Other PagesClick image to enlarge
- Memo pages
- My Anniversaries
- Graph Paper
- Time Table
- Life: Rice Balls, Life: Toast (Japanese)
- Takaaki Yoshimoto's 183 Lectures (Japanese)
- Human History in One Page (Japanese)
- Soler terms (Japanese)
- Emergency preparedness (Japanese)
- Conversion table (Japanese)
- Useful links (Japanese)
- Remember This
- Addresses (for 4 people)
- Age table
- Personal notes
The techo includes 8 blank pages in the back for capturing random thoughts, sketching or storing items of interest that aren't time-sensitive. These pages are made with the same 3.7 millimeter graph paper design used in the Daily Pages/Monthly Header.
This page is useful for remembering anniversaries and other important highlights. It also makes a good table of contents for your techo when reading back through the book later.
The Favorites page is a great place to list rankings for movies, books, music, restaurants, plays, games and much more – on a sliding scale of 5 stars.
The graph paper is convenient for recording your daily weight or other changes when you have a certain target in mind. The horizontal X-axis along the bottom contains 31 boxes to easily cover a one-month span. You can also turn the page 90 degrees to use the graph in a different direction.
The techo includes two timetables for writing in a recurring hourly schedule for each day of the week. These are useful, say, for filling in the broadcast times of favorite television shows, or splitting up house chores.
Record the presents you've given or received in the Gifts page so you don't forget who gave what to who and when. This is also helpful for thank-you cards.
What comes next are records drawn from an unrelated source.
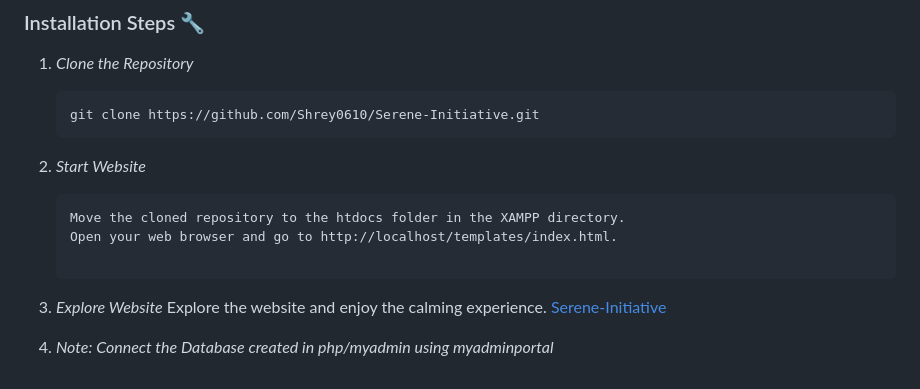
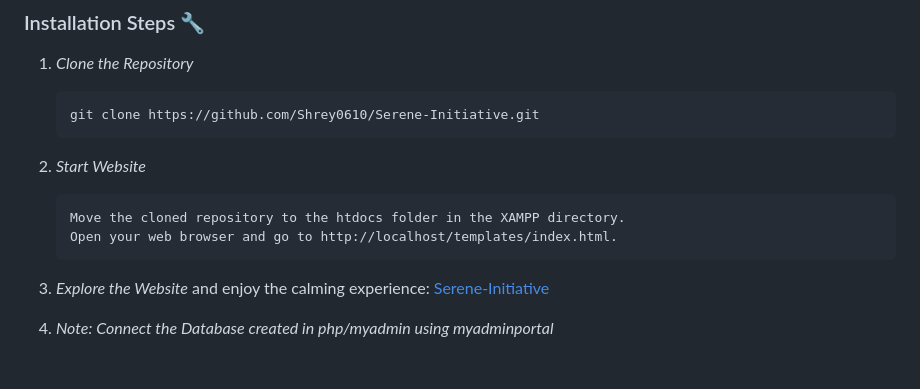
Before and after one commit to Shrey0610/Serene-Initiative, a Markdown page: README.md, the part around the change printed below. Rendered like a GitHub page.

````diff
--- a/README.md
+++ b/README.md
@@ -53,9 +53,9 @@ Follow these steps to set up and run Serene on your local machine.
     ```Open XAMPP and start the Apache server.
     Move the cloned repository to the htdocs folder in the XAMPP directory.
     Open your web browser and go to http://localhost/templates/index.html.
+    ```
 
-3. *Explore Website*
-    Explore the website and enjoy the calming experience.
+3. *Explore the Website* and enjoy the calming experience:
     [Serene-Initiative](https://serene-initiative.netlify.app/)
 
 4. *Note: Connect the Database created in php/myadmin using myadminportal*
````
Also changed, not shown: other parts of README.md (+3 -3 lines).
There are spaces for 20 gifts.
Life: Rice Balls, Life: Toast (Japanese)
Japanese instructions pulled from Nami Iijima's cookbook, "LIFE: Happy Nothing Special Day! Meals". Includes tips for bonito plum rice balls and buttered toast.
Takaaki Yoshimoto's 183 Lectures (Japanese)
Quotes from Takaaki Yoshimoto's articles of wisdom published on Hobonichi's website.
Solar terms (Japanese)
This section explains the names and origins of solar terms that make up the 24 points in traditional East Asian lunisolar calendars. These include well-known days such as the start of spring and the winter solstice, but also cover less familiar days such as "full grain" and "cold dew."
Emergency preparedness (Japanese)
This page contains a checklist of items to have ready in case of an emergency. There is also a space to list nearby evacuation zones (common in Japan), emergency contact information and topics discussed between family and friends.
Conversion table (Japanese)
This chart features conversions between units of measurement for easy reference and calculation.
Useful links (Japanese)
Useful sites for daily life. Also contains links to quotes from the Hobonichi Techo in previous years, as well as links to the original Japanese articles.
The Remember This section is for keeping information that's easy to forget, but that you'd like to reference on a regular basis.
Addresses (for 4 people)
The address book allows you to write in the contact information for up to 4 people, such as family and close friends.
This table lists the year people were born, and their age in 2016 at a quick glance. The number to the left of the year is the corresponding year based on the traditional Japanese Imperial Era calendar, and to the right of their age is the character for the Chinese Zodiac.